Before and after images:
----------------------------------------

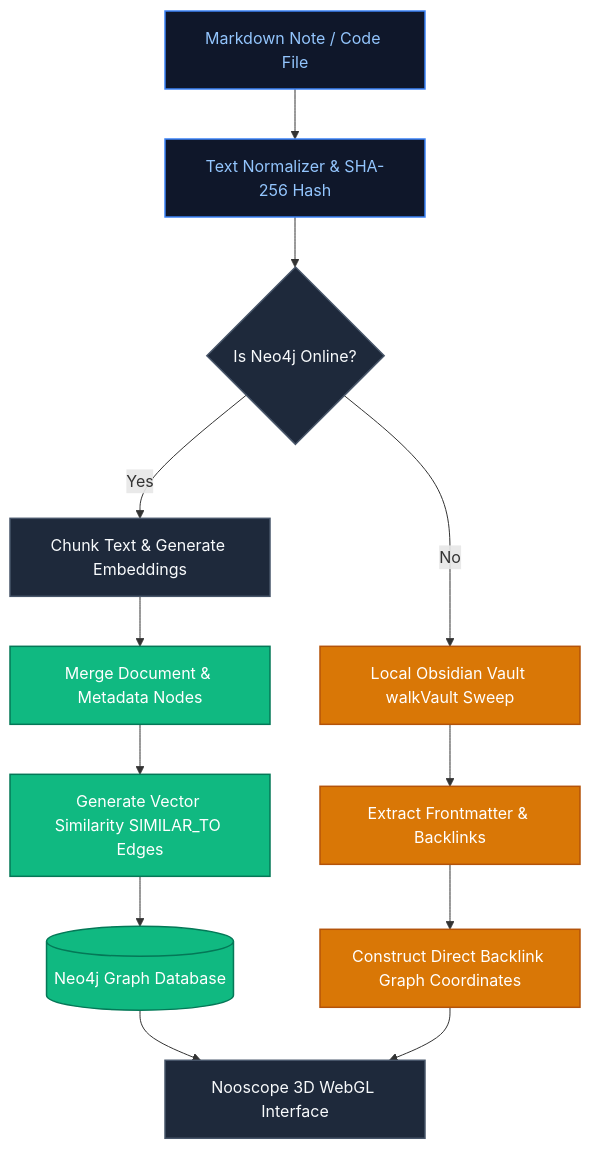
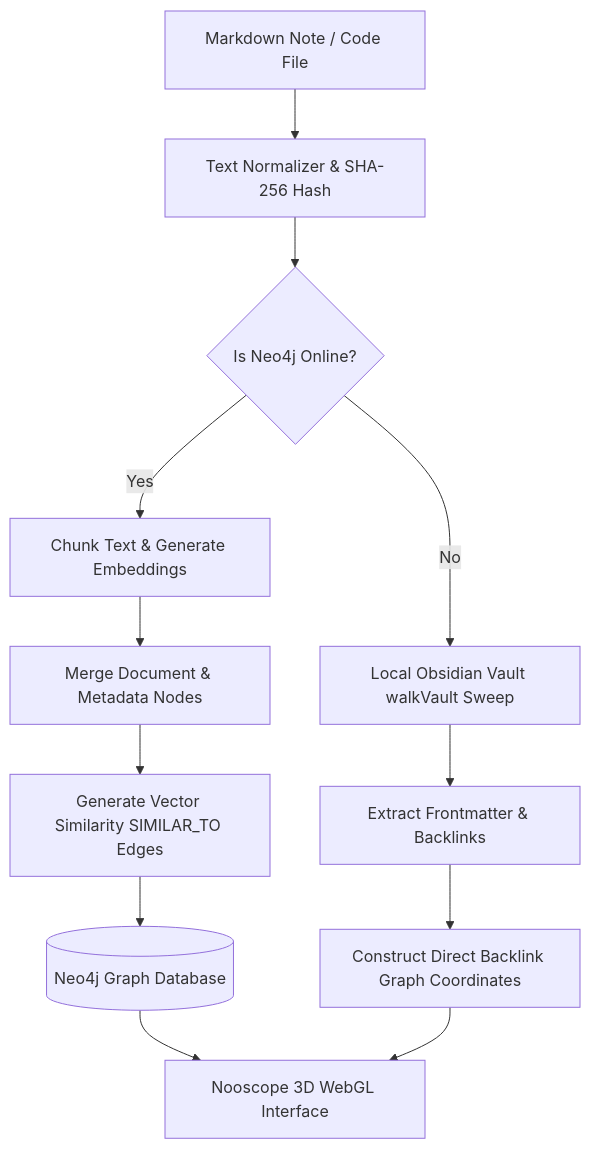
The diagram in docs/whitepaper/chapters/knowledge-graph.md (master5d/NAUTILUS), drawn with Mermaid before and after one commit. The commit also changed 6 other files, not shown here.

First line of the commit message:
docs: Refactor Mermaid diagrams for GitBook and GitHub Pages compatibility

````diff
--- a/docs/whitepaper/chapters/knowledge-graph.md
+++ b/docs/whitepaper/chapters/knowledge-graph.md
@@ -5,41 +5,34 @@
 ```mermaid
-graph TD
-    %% Styling
-    classDef Ingest fill:#0f172a,stroke:#3b82f6,stroke-width:1.5px,color:#93c5fd;
-    classDef Compute fill:#1e293b,stroke:#475569,stroke-width:1.5px,color:#f8fafc;
-    classDef Active fill:#10b981,stroke:#047857,stroke-width:1.5px,color:#fff;
-    classDef Fallback fill:#d97706,stroke:#b45309,stroke-width:1.5px,color:#fff;
-
-    %% Nodes
-    Source[Markdown Note / Code File]:::Ingest
-    Normalize[Text Normalizer & SHA-256 Hash]:::Ingest
+flowchart TD
+    Source[Markdown Note / Code File]
+    Normalize[Text Normalizer & SHA-256 Hash]
     
-    CheckDB{Is Neo4j Online?}:::Compute
+    CheckDB{Is Neo4j Online?}
     
     %% Neo4j Active Path
-    Chunk[Chunk Text & Generate Embeddings]:::Compute
-    MergeNodes[Merge Document & Metadata Nodes]:::Active
-    EdgeGen[Generate Vector Similarity SIMILAR_TO Edges]:::Active
-    Neo4jDB[(Neo4j Graph Database)]:::Active
-    WebGL[Nooscope 3D WebGL Interface]:::Compute
+    Chunk[Chunk Text & Generate Embeddings]
+    MergeNodes[Merge Document & Metadata Nodes]
+    EdgeGen[Generate Vector Similarity SIMILAR_TO Edges]
+    Neo4jDB[(Neo4j Graph Database)]
+    WebGL[Nooscope 3D WebGL Interface]
     
     %% Offline Fallback Path
-    ObsidianSweep[Local Obsidian Vault walkVault Sweep]:::Fallback
-    LocalExtract[Extract Frontmatter & Backlinks]:::Fallback
-    LocalGraph[Construct Direct Backlink Graph Coordinates]:::Fallback
+    ObsidianSweep[Local Obsidian Vault walkVault Sweep]
+    LocalExtract[Extract Frontmatter & Backlinks]
+    LocalGraph[Construct Direct Backlink Graph Coordinates]
 
     %% Connections
     Source --> Normalize
     Normalize --> CheckDB
     
     CheckDB -- Yes --> Chunk
     Chunk --> MergeNodes
     MergeNodes --> EdgeGen
     EdgeGen --> Neo4jDB
     Neo4jDB --> WebGL
     
     CheckDB -- No --> ObsidianSweep
     ObsidianSweep --> LocalExtract
     LocalExtract --> LocalGraph
     LocalGraph --> WebGL
 ```
````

----------------------------------------

- What you need to do
Reply with nothing but the number of lines in the data above that contain "Ingest".

- Answer for the task
3